- _TASK STATEMENT_: Without including any picture, write out the entries exactly as they stand.

= Beginning of Section =

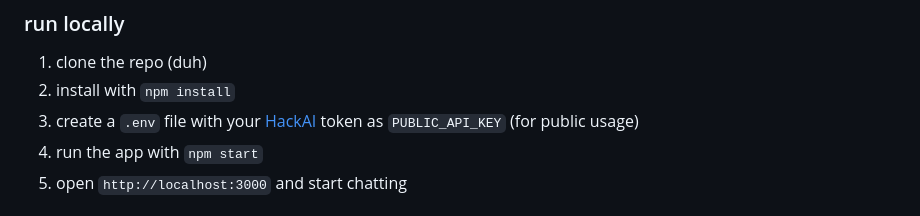
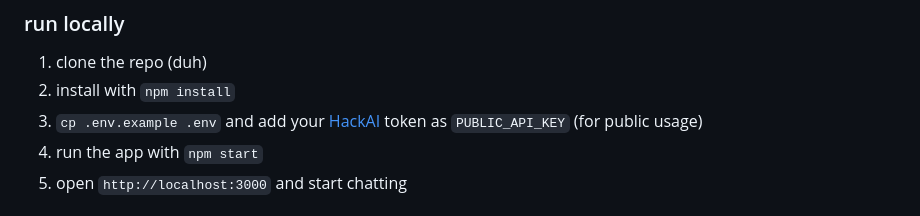
Before and after one commit to MatthiasLubbertsen/HatGPT, a Markdown page: README.md, the part around the change. Rendered like a GitHub page.

```diff
--- a/README.md
+++ b/README.md
@@ -33,7 +33,7 @@ deploy to vercel!
 ### run locally
 1. clone the repo (duh)
 2. install with `npm install`
-3. create a `.env` file with your [HackAI](https://ai.hackclub.com/keys) token as `PUBLIC_API_KEY` (for public usage)
+3. `cp .env.example .env` and add your [HackAI](https://ai.hackclub.com/keys) token as `PUBLIC_API_KEY` (for public usage)
 4. run the app with `npm start`
 5. open `http://localhost:3000` and start chatting
 
```
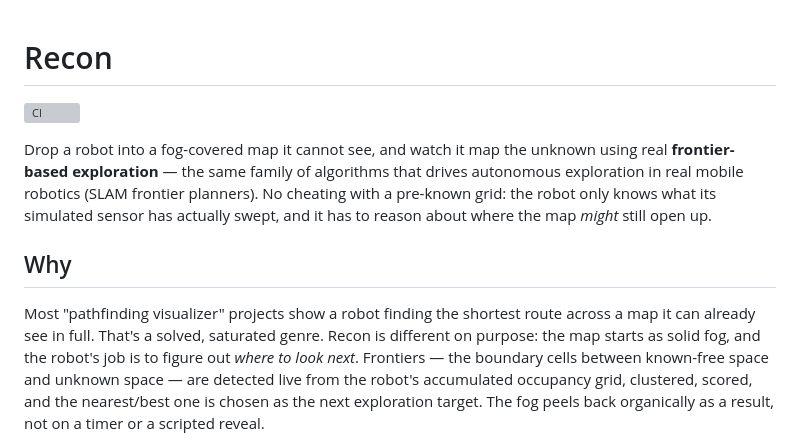
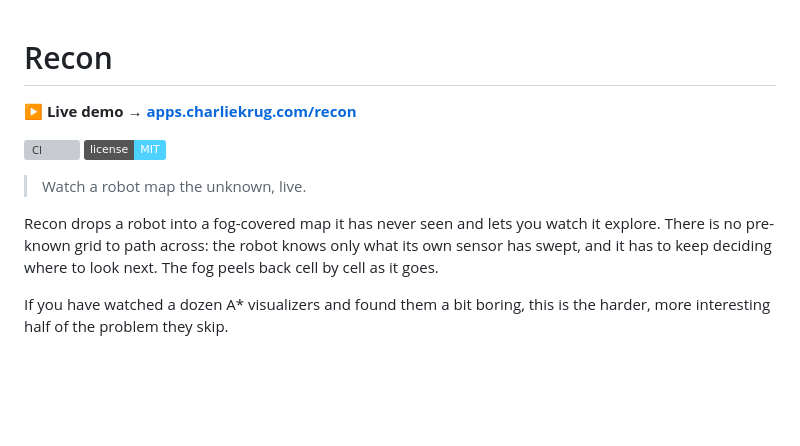
Before and after one commit to ctkrug/recon, a Markdown page: README.md, the part around one of its changes. Rendered like a GitHub page; badges without logos; blank space fills up the shorter version; grey boxes are pictures that could not be loaded.

```diff
--- a/README.md
+++ b/README.md
@@ -1,22 +1,17 @@
 # Recon
 
+**▶ Live demo → [apps.charliekrug.com/recon](https://apps.charliekrug.com/recon/)**
+
 [![CI](https://github.com/ctkrug/recon/actions/workflows/ci.yml/badge.svg)](https://github.com/ctkrug/recon/actions/workflows/ci.yml)
+[![License: MIT](https://img.shields.io/badge/license-MIT-4fd1ff.svg)](LICENSE)
 
-Drop a robot into a fog-covered map it cannot see, and watch it map the unknown
-using real **frontier-based exploration** — the same family of algorithms that
-drives autonomous exploration in real mobile robotics (SLAM frontier planners).
-No cheating with a pre-known grid: the robot only knows what its simulated
-sensor has actually swept, and it has to reason about where the map _might_
-still open up.
+> Watch a robot map the unknown, live.
 
-## Why
+Recon drops a robot into a fog-covered map it has never seen and lets you
+watch it explore. There is no pre-known grid to path across: the robot knows
+only what its own sensor has swept, and it has to keep deciding where to look
+next. The fog peels back cell by cell as it goes.
 
-Most "pathfinding visualizer" projects show a robot finding the shortest route
-across a map it can already see in full. That's a solved, saturated genre.
-Recon is different on purpose: the map starts as solid fog, and the robot's
-job is to figure out _where to look next_. Frontiers — the boundary cells
-between known-free space and unknown space — are detected live from the
-robot's accumulated occupancy grid, clustered, scored, and the nearest/best
-one is chosen as the next exploration target. The fog peels back organically
-as a result, not on a timer or a scripted reveal.
+If you have watched a dozen A\* visualizers and found them a bit boring, this
+is the harder, more interesting half of the problem they skip.
 
```
Also changed, not shown: other parts of README.md (+64 -46 lines).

= End of Section =

- _THE COMPLETED TASK_:
Before and after one commit to MatthiasLubbertsen/HatGPT, a Markdown page: README.md, the part around the change. Rendered like a GitHub page.

```diff
--- a/README.md
+++ b/README.md
@@ -33,7 +33,7 @@ deploy to vercel!
 ### run locally
 1. clone the repo (duh)
 2. install with `npm install`
-3. create a `.env` file with your [HackAI](https://ai.hackclub.com/keys) token as `PUBLIC_API_KEY` (for public usage)
+3. `cp .env.example .env` and add your [HackAI](https://ai.hackclub.com/keys) token as `PUBLIC_API_KEY` (for public usage)
 4. run the app with `npm start`
 5. open `http://localhost:3000` and start chatting
 
```
Before and after one commit to ctkrug/recon, a Markdown page: README.md, the part around one of its changes. Rendered like a GitHub page; badges without logos; blank space fills up the shorter version; grey boxes are pictures that could not be loaded.

```diff
--- a/README.md
+++ b/README.md
@@ -1,22 +1,17 @@
 # Recon
 
+**▶ Live demo → [apps.charliekrug.com/recon](https://apps.charliekrug.com/recon/)**
+
 [![CI](https://github.com/ctkrug/recon/actions/workflows/ci.yml/badge.svg)](https://github.com/ctkrug/recon/actions/workflows/ci.yml)
+[![License: MIT](https://img.shields.io/badge/license-MIT-4fd1ff.svg)](LICENSE)
 
-Drop a robot into a fog-covered map it cannot see, and watch it map the unknown
-using real **frontier-based exploration** — the same family of algorithms that
-drives autonomous exploration in real mobile robotics (SLAM frontier planners).
-No cheating with a pre-known grid: the robot only knows what its simulated
-sensor has actually swept, and it has to reason about where the map _might_
-still open up.
+> Watch a robot map the unknown, live.
 
-## Why
+Recon drops a robot into a fog-covered map it has never seen and lets you
+watch it explore. There is no pre-known grid to path across: the robot knows
+only what its own sensor has swept, and it has to keep deciding where to look
+next. The fog peels back cell by cell as it goes.
 
-Most "pathfinding visualizer" projects show a robot finding the shortest route
-across a map it can already see in full. That's a solved, saturated genre.
-Recon is different on purpose: the map starts as solid fog, and the robot's
-job is to figure out _where to look next_. Frontiers — the boundary cells
-between known-free space and unknown space — are detected live from the
-robot's accumulated occupancy grid, clustered, scored, and the nearest/best
-one is chosen as the next exploration target. The fog peels back organically
-as a result, not on a timer or a scripted reveal.
+If you have watched a dozen A\* visualizers and found them a bit boring, this
+is the harder, more interesting half of the problem they skip.
 
```
Also changed, not shown: other parts of README.md (+64 -46 lines).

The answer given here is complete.